wasoxygen  ·  37 days ago  ·  link  ·    ·  parent  ·  post: Stephen Wolfram: What Is ChatGPT Doing … and Why Does It Work?

Wolfram|Alpha as the Way to Bring Computational Knowledge Superpowers to ChatGPT suggests a mashup that would fill in some of ChatGPT’s most conspicuous weaknesses, like the math illiteracy and factual hallucinations.

wasoxygen  ·  50 days ago  ·  link  ·    ·  parent  ·  post: The Myth of Austerity in the UK

Full credit for name-calling and sarcasm, but I don't see anywhere that you disagree with anything I said. Did I "twist and misrepresent a word" leading me to expect significant reductions in spending with all the talk of austerity?

Yes, Cameron said some words about "transparency" and "tough decisions" but I don't see any change in the data while he was in office, at least not in the direction suggested by the headline.

Instead of newspaper coverage of the promises of politicians, try the Office for National Statistics to see what's actually happening.

wasoxygen  ·  51 days ago  ·  link  ·    ·  parent  ·  post: The Myth of Austerity in the UK

My understanding of austerity is deficit reduciton. It could be achieved by increasing tax revenues, but as this approach is often unpopular, austerity usually means reducing government spending. Do you have a different understanding of the term?

Wikipedia also says the [https://en.wikipedia.org/wiki/United_Kingdom_government_austerity_programme](U.K. austerity) was "a deficit reduction programme" according to the Conservative-led government, but alludes to a sinister "primary, largely unstated aim."

Whatever the aim, it is fair to ask the empirical question of whether spending was, in fact, reduced. Wikipedia claims that "between 2010 and 2019 more than £30 billion in spending reductions have been made to welfare payments, housing subsidies and social services" citing the NYT article "What Is Austerity and How Has It Affected British Society?" The NYT does not say that reductions were "made," merely that reductions were "announced," adding that "The British government disputed those findings".

NYT, alas, provides no source, but the UK provides budget data. At reputable-looking gov.uk sources I find only annual statements, so I'll rely on statista.com for a historical summary.

Welfare Payments

I can't be sure how well these budget categories match what NYT mentioned, but we see a clear increase from £100 billion to over £200 billion over two decades.

Housing Subsidies

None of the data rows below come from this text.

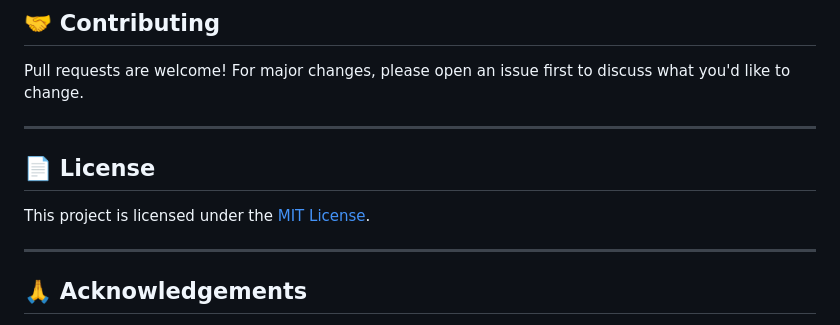
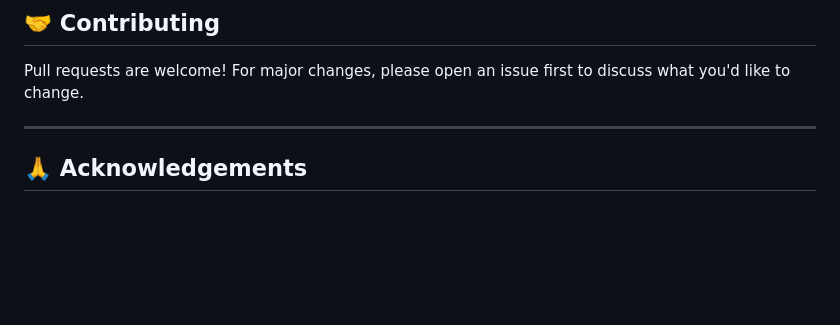
Before and after one commit to Monam1083/Weather-Mobile-Application, a Markdown page: README.md, the part around the change. Rendered like a GitHub page; blank space fills up the shorter version.

```diff
--- a/README.md
+++ b/README.md
@@ -167,11 +167,7 @@ Pull requests are welcome! For major changes, please open an issue first to disc
 
 ---
 
-## 📄 License
 
-This project is licensed under the [MIT License](LICENSE).
-
----
 
 ## 🙏 Acknowledgements
 
```
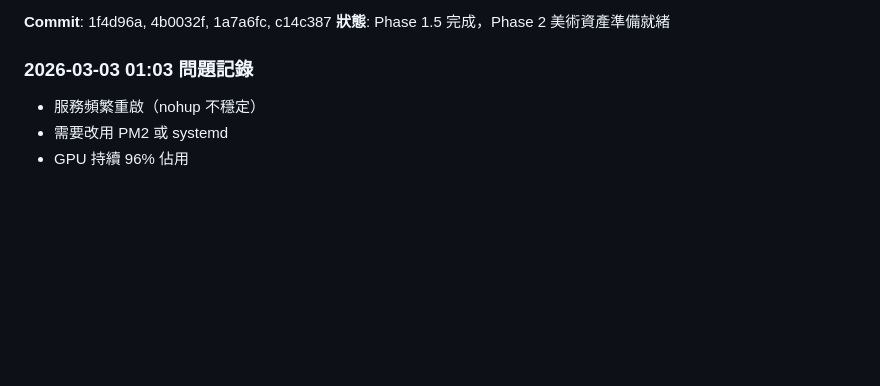
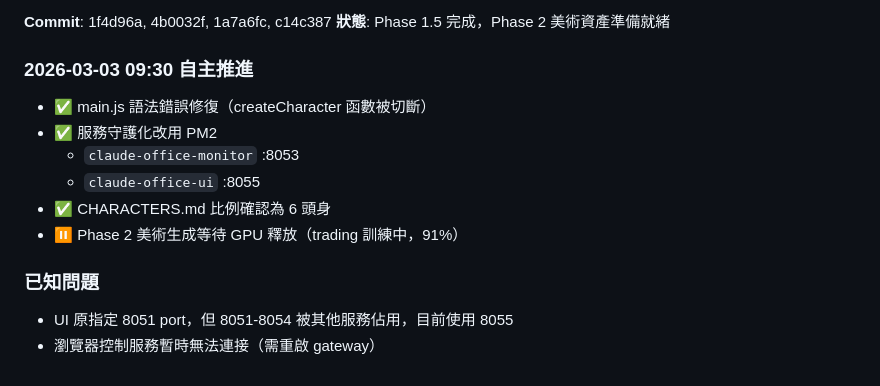
Before and after one commit to RexChenHong/claude-office, a Markdown page: docs/PROGRESS.md, the part around the change. Rendered like a GitHub page; blank space fills up the shorter version.

Commit message:
chore: 服務守護化改用 PM2、修復 main.js、更新進度

```diff
--- a/docs/PROGRESS.md
+++ b/docs/PROGRESS.md
@@ -112,7 +112,14 @@
 **Commit**: 1f4d96a, 4b0032f, 1a7a6fc, c14c387
 **狀態**: Phase 1.5 完成，Phase 2 美術資產準備就緒
 
-### 2026-03-03 01:03 問題記錄
-- 服務頻繁重啟（nohup 不穩定）
-- 需要改用 PM2 或 systemd
-- GPU 持續 96% 佔用
+### 2026-03-03 09:30 自主推進
+- ✅ main.js 語法錯誤修復（createCharacter 函數被切斷）
+- ✅ 服務守護化改用 PM2
+  - `claude-office-monitor` :8053
+  - `claude-office-ui` :8055
+- ✅ CHARACTERS.md 比例確認為 6 頭身
+- ⏸️ Phase 2 美術生成等待 GPU 釋放（trading 訓練中，91%）
+
+### 已知問題
+- UI 原指定 8051 port，但 8051-8054 被其他服務佔用，目前使用 8055
+- 瀏覽器控制服務暫時無法連接（需重啟 gateway）
```
Also changed, not shown: docs/CHARACTERS.md (+1 -1 lines).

This much smaller category shows increase from £11 billion to £24 billion in 2014, then reduction to £16 billion in 2021. The NYT range of 2010 to 2019 shows a 15% reduction from £21.4B to £18.4B. Three billion over a decade is less than the increase in most single years in the previous chart. "Sure, spending has been moved around a bit; some areas have gotten more money and others less."

Social Services

Inflation-adjusted spending has increased every year since 2007, smoothing over the pandemic spike.

Do enlighten me as to how I have misunderstood the definition of austerity. Or perhaps inflation, or population growth, or something else, means that these charts misrepresent reality.

    If you assert a strong opinion, try to back it up with facts, or an insightful rationale.
wasoxygen  ·  71 days ago  ·  link  ·    ·  parent  ·  post: Pubski: January 11, 2023

Have you seen Break Point?

wasoxygen  ·  101 days ago  ·  link  ·    ·  parent  ·  post: I feel like we need to talk about AI language models

Yeah, that’s out of range. But what would the median internet user say (given that the training set is online text)? These responses often seem better than what you might expect from a random Quora or Reddit user.

I must admit I don’t know how many pianos a tuner tunes per year in Tokyo. I can guess what a full-time professional could do, but perhaps many work part time? Is the business seasonal? 1000 per year seems high.